Assistant Professor,Laboratory of Translational Oncology Intercollegiate Faculty of Biotechnology, Gdansk University and Medical University of Gdansk, POLAND

Tuesday 23 March 2021 |12:00 noon – ICGEB Trieste, ITALY

Transmission of the cellular polarity to the nucleus and its significance in prostate cancer

Host: V. Venturi

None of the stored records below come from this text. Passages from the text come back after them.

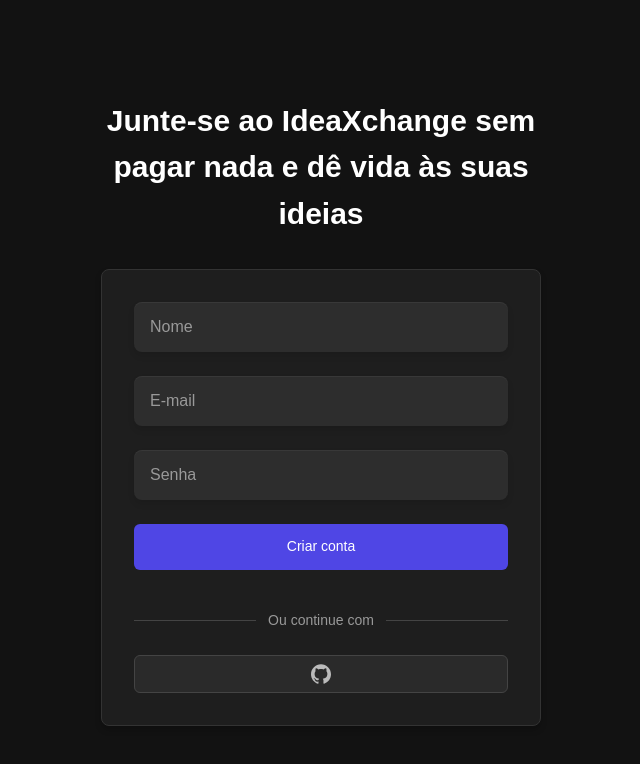
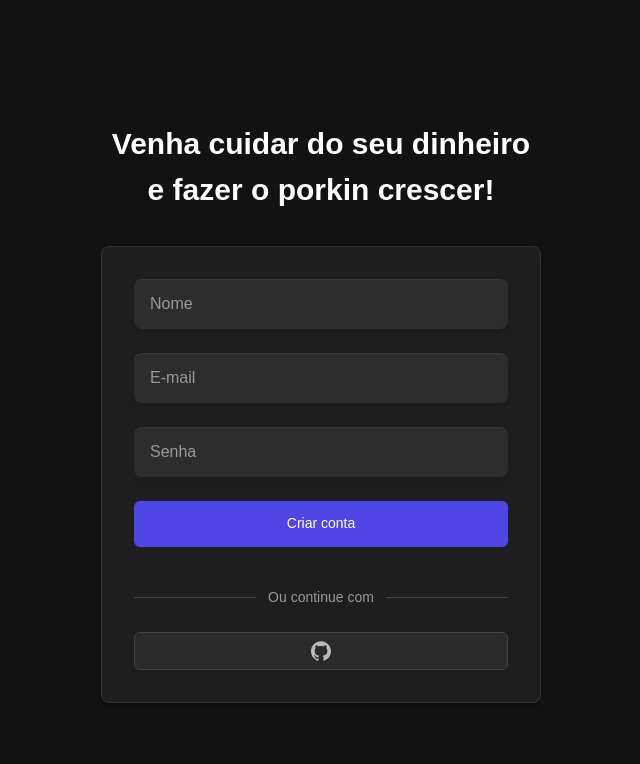
Before and after one commit to gtortajada/nextjs-porkin-mvp, a Next.js app: page /register in a window 1280 px wide. Shown: the top 764 px of the page, without its empty margins (319-959 px from the left). Built offline with nearby package versions, Linux system fonts and the light colour scheme; no server answers.

Commit message:
fix: Correção de nome do app.

```diff
--- a/src/app/(authenticated)/dashboard/page.tsx
+++ b/src/app/(authenticated)/dashboard/page.tsx
@@ -19,7 +19,7 @@
     return (
       <main style={{ padding: '1rem' }}>
         <Title order={1} mb="sm">
-          Welcome to IdeaXchange, {session?.user?.name}!
+          Welcome to Porkin, {session?.user?.name}!
         </Title>
         <Text size="xl" mb="lg">
           Here you can find all ideas and projects or create a new idea.
@@ -63,7 +63,7 @@
     return (
       <main>
         <Title order={1} mb="sm">
-          Welcome to IdeaXchange, {session?.user?.name}!
+          Welcome to Porkin, {session?.user?.name}!
         </Title>
         <Text color="red">Error loading ideas. Please try again later.</Text>
       </main>
--- a/src/app/(authenticated)/layout.tsx
+++ b/src/app/(authenticated)/layout.tsx
@@ -255,7 +255,7 @@
                 hiddenFrom="sm"
                 size="sm"
               />
-              <Title order={2}>IdeaXchange</Title>
+              <Title order={2}>Porkin</Title>
             </Group>
 
             <Button
--- a/src/app/layout.tsx
+++ b/src/app/layout.tsx
@@ -8,8 +8,8 @@
 import "./globals.css";
 
 export const metadata: Metadata = {
-  title: "IdeaXchange",
-  description: "Transformando ideias em ações",
+  title: "Porkin",
+  description: "Ajudando você, a cuidar das duas finanças.",
 };
 
 const geistSans = Geist({
--- a/src/app/register/page.tsx
+++ b/src/app/register/page.tsx
@@ -99,7 +99,7 @@
       <div className={styles.registerBox}>
         <div className={styles.registerHeader}>
           <h2>
-            Junte-se ao IdeaXchange sem pagar nada e dê vida às suas ideias
+            Venha cuidar do seu dinheiro e fazer o porkin crescer!
           </h2>
         </div>
 
```
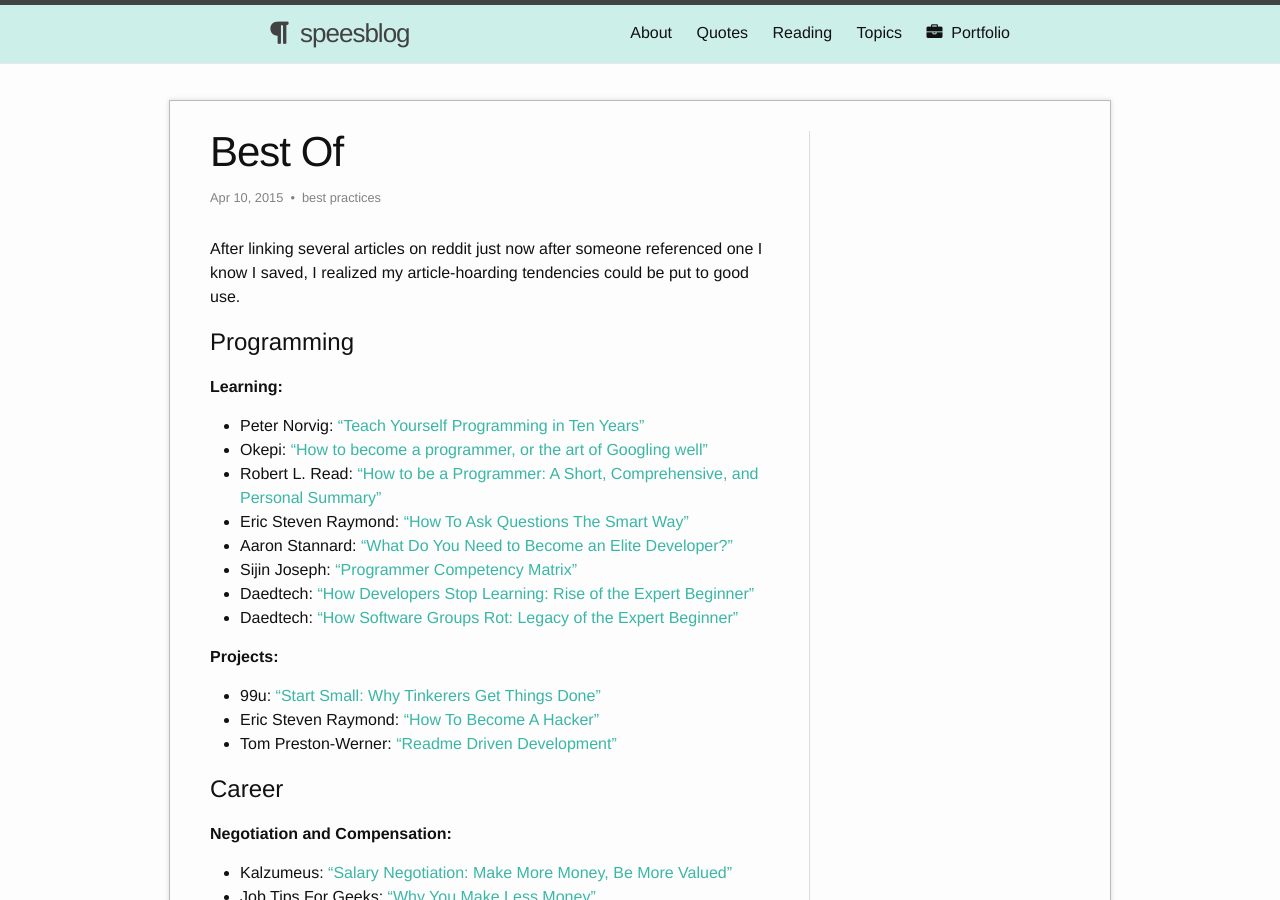
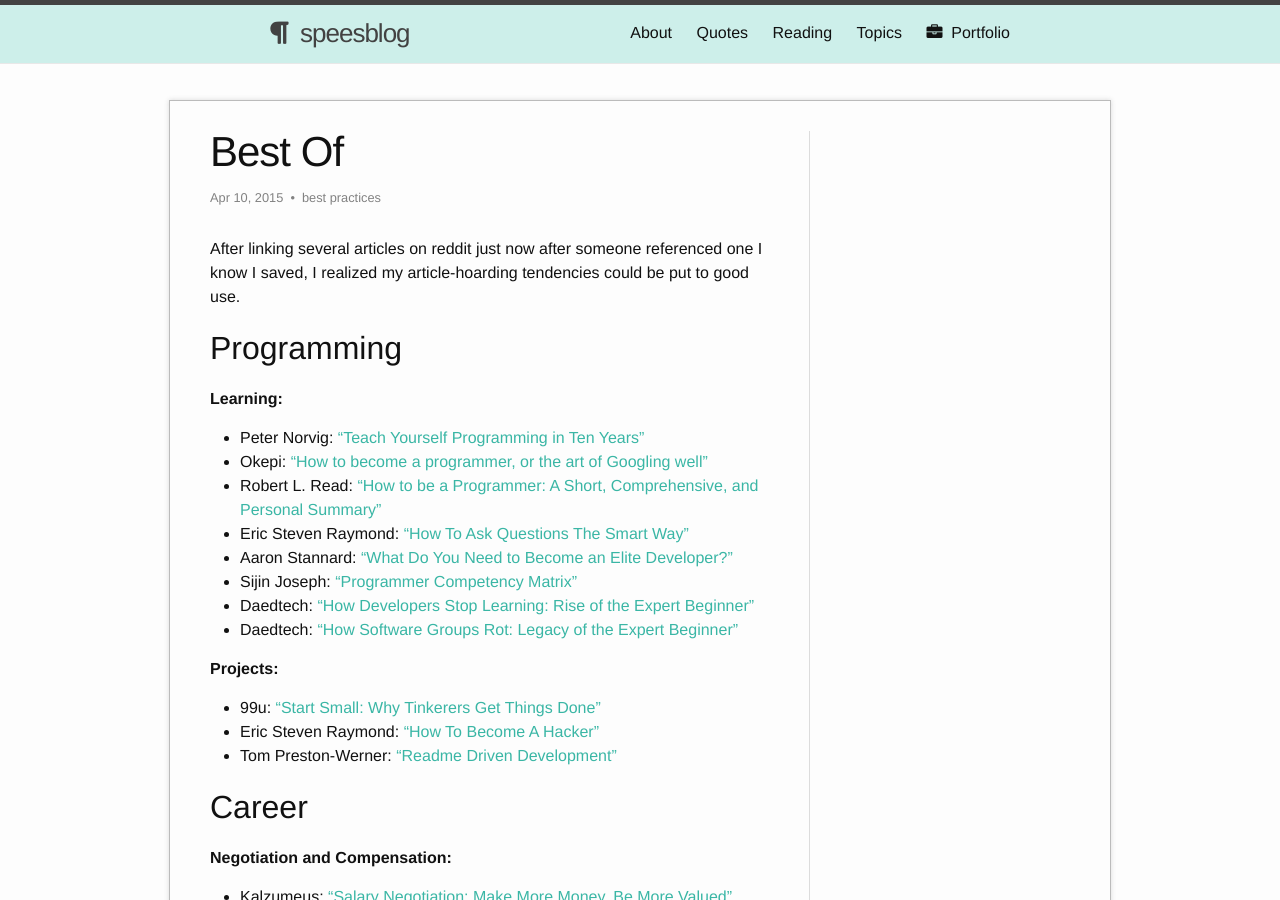
Before and after one commit to shelbyspees/speesblog, a Jekyll site: the page built from _posts/2015-04-10-best-of.md, in a window 1280 px wide and 900 px high. Built offline with Jekyll 4.4.1, drawn with Linux system fonts in a browser that asks for light colours; nearby versions of some CDN libraries.

Commit message:
Fix headings

```diff
--- a/_posts/2015-04-10-best-of.md
+++ b/_posts/2015-04-10-best-of.md
@@ -6,7 +6,7 @@
 
 After linking several articles on reddit just now after someone referenced one I know I saved, I realized my article-hoarding tendencies could be put to good use.
 
-#Programming
+##Programming
 
 **Learning:**
 
@@ -25,7 +25,7 @@
 - Eric Steven Raymond: ["How To Become A Hacker"](http://www.catb.org/esr/faqs/hacker-howto.html)
 - Tom Preston-Werner: ["Readme Driven Development"](http://tom.preston-werner.com/2010/08/23/readme-driven-development.html)
 
-#Career
+##Career
 
 **Negotiation and Compensation:**
 
```
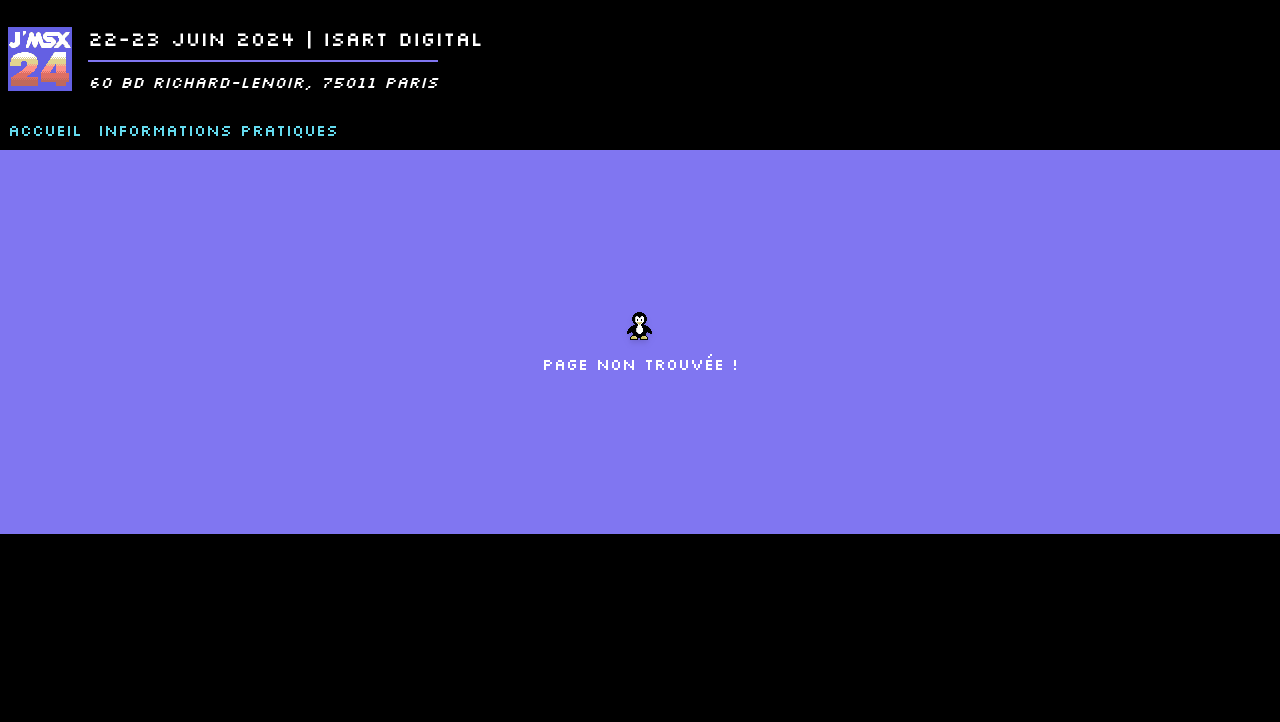
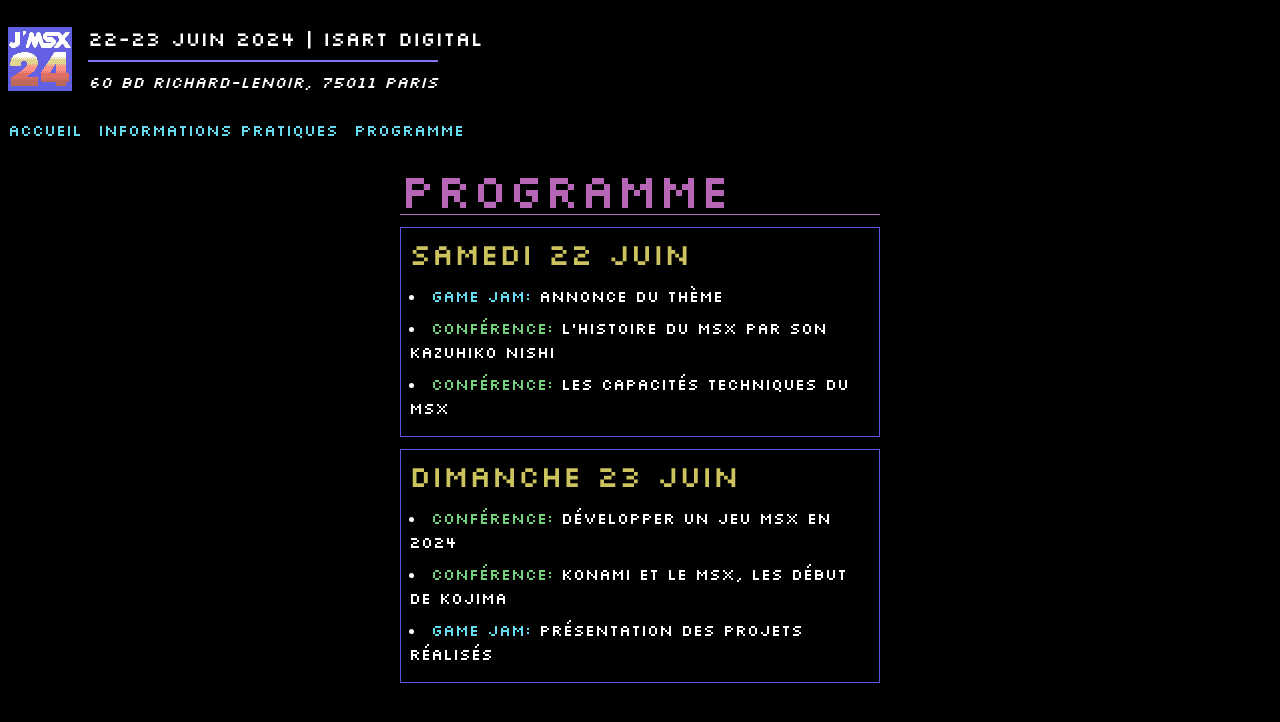
Before and after one commit to Asso-MO5/jmsx, a Next.js app: page /programme in a window 1280 px wide. Before the commit this address had no page. Shown: the top 722 px of the page. Built offline with nearby package versions, Linux system fonts and the light colour scheme.

Commit message:
programme

```diff
--- a/app/globals.css
+++ b/app/globals.css
@@ -15,7 +15,7 @@
   }
 
   .btn {
-    @apply  bg-msx-mediumGreen text-white px-2 py-1  uppercase;
+    @apply bg-msx-mediumGreen text-white px-2 py-1  uppercase;
   }
 
   .dialog {
@@ -27,7 +27,7 @@
   }
 
   .input {
-    @apply  text-white p-2 bg-msx-lightBlue border-msx-darkBlue border;
+    @apply text-white p-2 bg-msx-lightBlue border-msx-darkBlue border;
   }
 }
 
@@ -77,7 +77,18 @@
   background: rgba(0, 0, 0, 0.5);
 }
 
+h1 {
+  @apply text-5xl;
+}
 
 h2 {
-  @apply text-3xl text-msx-darkYellow;
+  @apply text-3xl text-msx-darkYellow mb-3;
 }
+
+ul {
+  @apply list-disc list-inside;
+}
+
+li {
+  @apply pb-2;
+}
--- /dev/null
+++ b/app/programme/page.tsx
@@ -0,0 +1,48 @@
+export default function Progam() {
+  return (
+    <main className="relative flex flex-col gap-3 max-w-[512px]  m-auto">
+      <div className="flex flex-col p-4 gap-5">
+        <div className="flex flex-col gap-3">
+          <h1 className="text-msx-magenta border-b border-msx-magenta">
+            Programme
+          </h1>
+
+          <div className="p-2 border border-msx-darkBlue">
+            <h2>Samedi 22 juin</h2>
+            <ul>
+              <li>
+                <span className="text-msx-cyan">Game jam:</span>
+                {" Annonce du thème"}
+              </li>
+              <li>
+                <span className="text-msx-lightGreen">conférence:</span>
+                {" L'histoire du MSX par son Kazuhiko Nishi"}
+              </li>
+              <li>
+                <span className="text-msx-lightGreen">conférence:</span>
+                {" Les capacités techniques du MSX"}
+              </li>
+            </ul>
+          </div>
+          <div className="p-2 border border-msx-darkBlue">
+            <h2>Dimanche 23 juin</h2>
+            <ul>
+              <li>
+                <span className="text-msx-lightGreen">conférence:</span>
+                {" Développer un jeu MSX en 2024"}
+              </li>
+              <li>
+                <span className="text-msx-lightGreen">conférence:</span>
+                {" Konami et le MSX, les début de Kojima"}
+              </li>
+              <li>
+                <span className="text-msx-cyan">Game jam:</span>
+                {" présentation des projets réalisés"}
+              </li>
+            </ul>
+          </div>
+        </div>
+      </div>
+    </main>
+  );
+}
--- a/ui/menu-primary.tsx
+++ b/ui/menu-primary.tsx
@@ -7,8 +7,8 @@
 const menulinks = [
   { href: "/", label: "Accueil" },
   { href: "/infos", label: "Informations pratiques" },
-  /* { href: "/programme", label: "Programme" },
- { href: "/gamejam", label: "Game Jam" },
+  { href: "/programme", label: "Programme" },
+  /* { href: "/gamejam", label: "Game Jam" },
   { href: "/presse", label: "Presses" }, */
 ];
 
```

Cell polarity is an essential feature of animal cells and can be described as intrinsic asymmetry observed in cells, either in their shape, structure, or distribution of cellular components and maintained by appropriate signalling. The nucleus is the largest organelle, commonly depicted in the center of the cell, however very little is known about the polarity transmission from the cytoplasm to it. Although there had been some reports showing polarization of the nuclear envelope, I have recently found that in front-to-rear polarized cells the asymmetric organization of the cell was transmitted to the nucleus including nuclear envelope, nucleoplasmic proteins and DNA domains. As one of the determinants of nuclear polarity, I identified Emerin, an integral protein of the nuclear envelope. Additionally, I have also found other proteins to be distributed in a polarized manner including proteins of linker of nucleoskeleton and cytoskeleton (LINC) that establish connections of nucleus to actin and intermediate filaments in the cytoplasm, being a critical for force transmission between these two cellular compartments.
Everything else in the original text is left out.